*** Source data Section Begins ***

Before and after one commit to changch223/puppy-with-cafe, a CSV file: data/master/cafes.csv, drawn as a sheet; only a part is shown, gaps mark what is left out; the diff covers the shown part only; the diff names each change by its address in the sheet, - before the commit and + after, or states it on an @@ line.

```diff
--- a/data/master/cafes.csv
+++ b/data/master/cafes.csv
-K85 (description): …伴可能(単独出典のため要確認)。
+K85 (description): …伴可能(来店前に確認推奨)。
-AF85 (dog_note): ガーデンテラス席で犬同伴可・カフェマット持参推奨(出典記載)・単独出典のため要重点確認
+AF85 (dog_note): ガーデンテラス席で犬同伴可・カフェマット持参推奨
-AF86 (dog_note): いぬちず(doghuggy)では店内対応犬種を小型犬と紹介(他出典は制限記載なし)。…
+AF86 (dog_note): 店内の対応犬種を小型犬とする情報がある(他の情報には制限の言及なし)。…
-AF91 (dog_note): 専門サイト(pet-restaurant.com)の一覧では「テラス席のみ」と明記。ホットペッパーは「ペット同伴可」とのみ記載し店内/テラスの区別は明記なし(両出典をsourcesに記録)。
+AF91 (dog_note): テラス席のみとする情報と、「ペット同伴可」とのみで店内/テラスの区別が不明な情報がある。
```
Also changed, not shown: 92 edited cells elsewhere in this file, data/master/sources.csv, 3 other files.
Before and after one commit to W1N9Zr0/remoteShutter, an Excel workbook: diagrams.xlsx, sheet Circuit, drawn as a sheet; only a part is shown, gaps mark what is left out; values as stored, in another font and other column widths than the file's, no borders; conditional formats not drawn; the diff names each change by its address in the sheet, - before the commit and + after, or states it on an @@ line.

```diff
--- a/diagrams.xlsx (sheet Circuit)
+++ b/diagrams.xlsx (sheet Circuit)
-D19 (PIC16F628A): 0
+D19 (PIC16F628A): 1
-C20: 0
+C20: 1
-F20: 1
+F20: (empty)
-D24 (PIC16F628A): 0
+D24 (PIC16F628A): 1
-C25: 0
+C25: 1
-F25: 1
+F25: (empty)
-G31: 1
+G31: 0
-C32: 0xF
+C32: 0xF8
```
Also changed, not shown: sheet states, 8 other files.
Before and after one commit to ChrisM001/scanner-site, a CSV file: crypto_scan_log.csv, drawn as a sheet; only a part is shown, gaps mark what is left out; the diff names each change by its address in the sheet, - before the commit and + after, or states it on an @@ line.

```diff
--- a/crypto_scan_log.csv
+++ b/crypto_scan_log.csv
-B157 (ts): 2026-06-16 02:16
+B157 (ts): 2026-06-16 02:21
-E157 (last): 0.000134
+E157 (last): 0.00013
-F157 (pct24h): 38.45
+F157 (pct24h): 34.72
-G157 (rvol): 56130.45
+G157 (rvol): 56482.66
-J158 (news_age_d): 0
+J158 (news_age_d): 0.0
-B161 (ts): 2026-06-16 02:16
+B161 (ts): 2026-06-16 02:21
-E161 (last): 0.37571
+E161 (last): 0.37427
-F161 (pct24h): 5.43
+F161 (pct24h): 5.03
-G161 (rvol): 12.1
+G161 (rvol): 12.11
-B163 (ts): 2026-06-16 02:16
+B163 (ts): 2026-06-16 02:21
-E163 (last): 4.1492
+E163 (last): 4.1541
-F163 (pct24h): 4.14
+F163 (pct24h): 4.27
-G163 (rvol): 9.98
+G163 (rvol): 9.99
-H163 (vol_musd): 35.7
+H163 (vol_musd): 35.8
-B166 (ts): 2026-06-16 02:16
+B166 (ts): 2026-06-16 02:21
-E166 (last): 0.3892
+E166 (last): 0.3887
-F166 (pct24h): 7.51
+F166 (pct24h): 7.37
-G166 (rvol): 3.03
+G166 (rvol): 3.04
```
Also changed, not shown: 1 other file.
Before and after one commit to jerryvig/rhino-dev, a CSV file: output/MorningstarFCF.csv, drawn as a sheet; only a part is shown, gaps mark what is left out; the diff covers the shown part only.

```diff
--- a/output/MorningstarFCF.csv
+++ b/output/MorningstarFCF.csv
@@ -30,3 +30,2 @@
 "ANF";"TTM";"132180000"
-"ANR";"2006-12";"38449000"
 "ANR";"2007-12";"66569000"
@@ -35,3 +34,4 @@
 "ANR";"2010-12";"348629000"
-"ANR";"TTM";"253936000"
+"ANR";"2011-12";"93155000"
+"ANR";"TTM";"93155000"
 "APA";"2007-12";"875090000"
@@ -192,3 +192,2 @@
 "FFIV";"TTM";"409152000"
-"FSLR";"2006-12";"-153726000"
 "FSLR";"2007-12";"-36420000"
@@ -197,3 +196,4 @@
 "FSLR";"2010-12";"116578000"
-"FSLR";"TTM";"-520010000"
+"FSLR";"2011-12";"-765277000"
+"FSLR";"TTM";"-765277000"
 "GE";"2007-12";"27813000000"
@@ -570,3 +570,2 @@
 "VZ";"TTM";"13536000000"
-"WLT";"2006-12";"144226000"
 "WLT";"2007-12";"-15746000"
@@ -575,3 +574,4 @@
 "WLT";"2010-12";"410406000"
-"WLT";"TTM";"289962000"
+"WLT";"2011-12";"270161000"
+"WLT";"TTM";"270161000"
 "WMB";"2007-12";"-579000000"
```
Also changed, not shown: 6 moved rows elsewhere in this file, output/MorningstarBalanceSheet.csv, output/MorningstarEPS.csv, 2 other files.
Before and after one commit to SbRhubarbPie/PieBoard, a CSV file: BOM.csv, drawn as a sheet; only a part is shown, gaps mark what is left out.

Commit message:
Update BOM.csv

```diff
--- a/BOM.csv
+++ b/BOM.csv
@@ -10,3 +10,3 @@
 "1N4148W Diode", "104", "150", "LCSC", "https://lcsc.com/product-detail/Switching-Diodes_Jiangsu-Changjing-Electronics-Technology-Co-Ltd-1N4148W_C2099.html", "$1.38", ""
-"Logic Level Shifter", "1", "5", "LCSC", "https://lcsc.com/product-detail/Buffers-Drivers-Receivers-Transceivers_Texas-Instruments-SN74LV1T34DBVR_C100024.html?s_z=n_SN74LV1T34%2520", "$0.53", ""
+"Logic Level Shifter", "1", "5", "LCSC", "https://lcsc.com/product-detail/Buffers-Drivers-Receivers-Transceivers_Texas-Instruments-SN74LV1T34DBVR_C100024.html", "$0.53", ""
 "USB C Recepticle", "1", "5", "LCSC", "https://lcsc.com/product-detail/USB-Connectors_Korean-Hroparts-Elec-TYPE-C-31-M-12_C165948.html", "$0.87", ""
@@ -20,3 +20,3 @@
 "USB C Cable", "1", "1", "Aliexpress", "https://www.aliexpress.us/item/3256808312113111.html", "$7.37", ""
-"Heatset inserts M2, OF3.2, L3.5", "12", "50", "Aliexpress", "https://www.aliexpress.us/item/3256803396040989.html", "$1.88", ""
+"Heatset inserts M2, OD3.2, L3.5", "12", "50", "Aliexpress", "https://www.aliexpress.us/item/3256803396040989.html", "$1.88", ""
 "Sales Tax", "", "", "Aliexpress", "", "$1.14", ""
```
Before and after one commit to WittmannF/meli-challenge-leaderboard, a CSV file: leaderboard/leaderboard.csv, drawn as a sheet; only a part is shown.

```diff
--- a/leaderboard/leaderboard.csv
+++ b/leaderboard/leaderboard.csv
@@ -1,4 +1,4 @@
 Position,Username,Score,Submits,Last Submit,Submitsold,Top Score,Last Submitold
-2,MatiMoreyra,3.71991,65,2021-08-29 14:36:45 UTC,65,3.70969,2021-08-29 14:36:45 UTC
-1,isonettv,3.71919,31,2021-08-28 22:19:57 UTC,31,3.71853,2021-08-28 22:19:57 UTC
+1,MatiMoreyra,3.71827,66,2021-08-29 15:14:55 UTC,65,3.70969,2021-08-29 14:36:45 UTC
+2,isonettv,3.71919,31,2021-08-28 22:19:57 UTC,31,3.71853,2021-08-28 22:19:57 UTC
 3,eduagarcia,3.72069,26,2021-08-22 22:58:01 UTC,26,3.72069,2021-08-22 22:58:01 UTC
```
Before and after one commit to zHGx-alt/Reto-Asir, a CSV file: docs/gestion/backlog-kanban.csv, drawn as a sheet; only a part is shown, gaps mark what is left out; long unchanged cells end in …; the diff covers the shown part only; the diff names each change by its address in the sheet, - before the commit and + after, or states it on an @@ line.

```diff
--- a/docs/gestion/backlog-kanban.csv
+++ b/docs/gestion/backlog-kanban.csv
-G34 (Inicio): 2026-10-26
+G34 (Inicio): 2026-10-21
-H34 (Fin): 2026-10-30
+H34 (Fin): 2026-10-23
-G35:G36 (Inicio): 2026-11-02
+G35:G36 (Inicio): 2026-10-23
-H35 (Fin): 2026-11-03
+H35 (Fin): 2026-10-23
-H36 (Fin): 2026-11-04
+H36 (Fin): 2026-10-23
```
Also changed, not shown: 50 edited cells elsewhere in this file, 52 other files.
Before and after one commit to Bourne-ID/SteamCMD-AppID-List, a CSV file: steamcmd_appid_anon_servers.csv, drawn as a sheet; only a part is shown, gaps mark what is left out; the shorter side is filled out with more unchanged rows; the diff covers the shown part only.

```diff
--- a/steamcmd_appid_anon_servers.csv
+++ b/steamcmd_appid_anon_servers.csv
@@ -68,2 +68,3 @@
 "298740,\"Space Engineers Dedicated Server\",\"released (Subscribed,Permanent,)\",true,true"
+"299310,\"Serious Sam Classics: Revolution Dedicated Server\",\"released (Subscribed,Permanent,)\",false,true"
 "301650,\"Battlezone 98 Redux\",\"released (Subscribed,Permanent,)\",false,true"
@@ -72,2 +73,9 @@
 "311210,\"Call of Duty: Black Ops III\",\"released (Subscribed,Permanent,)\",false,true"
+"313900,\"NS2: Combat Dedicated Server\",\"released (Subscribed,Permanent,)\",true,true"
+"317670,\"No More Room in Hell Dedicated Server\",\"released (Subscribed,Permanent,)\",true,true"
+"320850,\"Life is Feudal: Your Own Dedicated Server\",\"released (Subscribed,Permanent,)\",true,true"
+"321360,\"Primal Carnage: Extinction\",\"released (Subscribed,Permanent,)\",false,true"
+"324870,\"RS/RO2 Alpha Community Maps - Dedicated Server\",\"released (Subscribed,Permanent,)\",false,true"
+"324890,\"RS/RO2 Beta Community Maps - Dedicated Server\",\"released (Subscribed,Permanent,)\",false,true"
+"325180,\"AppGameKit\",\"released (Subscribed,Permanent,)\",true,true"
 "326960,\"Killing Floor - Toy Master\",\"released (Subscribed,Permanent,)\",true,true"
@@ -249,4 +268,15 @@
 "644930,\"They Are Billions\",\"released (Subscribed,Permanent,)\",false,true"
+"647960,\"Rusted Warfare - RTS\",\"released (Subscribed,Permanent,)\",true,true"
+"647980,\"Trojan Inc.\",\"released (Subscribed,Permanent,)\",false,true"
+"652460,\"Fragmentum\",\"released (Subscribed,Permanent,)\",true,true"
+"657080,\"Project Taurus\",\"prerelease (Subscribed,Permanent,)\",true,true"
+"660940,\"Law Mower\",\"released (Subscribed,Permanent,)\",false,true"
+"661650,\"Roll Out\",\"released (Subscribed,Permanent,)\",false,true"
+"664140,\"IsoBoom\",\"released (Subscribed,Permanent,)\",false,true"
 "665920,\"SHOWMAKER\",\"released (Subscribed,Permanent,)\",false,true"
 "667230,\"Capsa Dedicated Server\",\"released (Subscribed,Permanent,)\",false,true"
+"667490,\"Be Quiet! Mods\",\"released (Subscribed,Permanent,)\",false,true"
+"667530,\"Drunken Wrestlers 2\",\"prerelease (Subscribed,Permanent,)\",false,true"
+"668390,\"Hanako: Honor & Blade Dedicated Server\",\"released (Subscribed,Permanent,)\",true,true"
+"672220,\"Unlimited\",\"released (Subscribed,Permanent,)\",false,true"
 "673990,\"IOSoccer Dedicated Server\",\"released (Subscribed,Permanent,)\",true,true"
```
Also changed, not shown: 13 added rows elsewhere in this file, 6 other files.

*** Source data Section Ends ***

Assigned task:
In the lines above, locate the string "product". Copy every line where it occurs.

Written answer:
 "1N4148W Diode", "104", "150", "LCSC", "https://lcsc.com/product-detail/Switching-Diodes_Jiangsu-Changjing-Electronics-Technology-Co-Ltd-1N4148W_C2099.html", "$1.38", ""
-"Logic Level Shifter", "1", "5", "LCSC", "https://lcsc.com/product-detail/Buffers-Drivers-Receivers-Transceivers_Texas-Instruments-SN74LV1T34DBVR_C100024.html?s_z=n_SN74LV1T34%2520", "$0.53", ""
+"Logic Level Shifter", "1", "5", "LCSC", "https://lcsc.com/product-detail/Buffers-Drivers-Receivers-Transceivers_Texas-Instruments-SN74LV1T34DBVR_C100024.html", "$0.53", ""
 "USB C Recepticle", "1", "5", "LCSC", "https://lcsc.com/product-detail/USB-Connectors_Korean-Hroparts-Elec-TYPE-C-31-M-12_C165948.html", "$0.87", ""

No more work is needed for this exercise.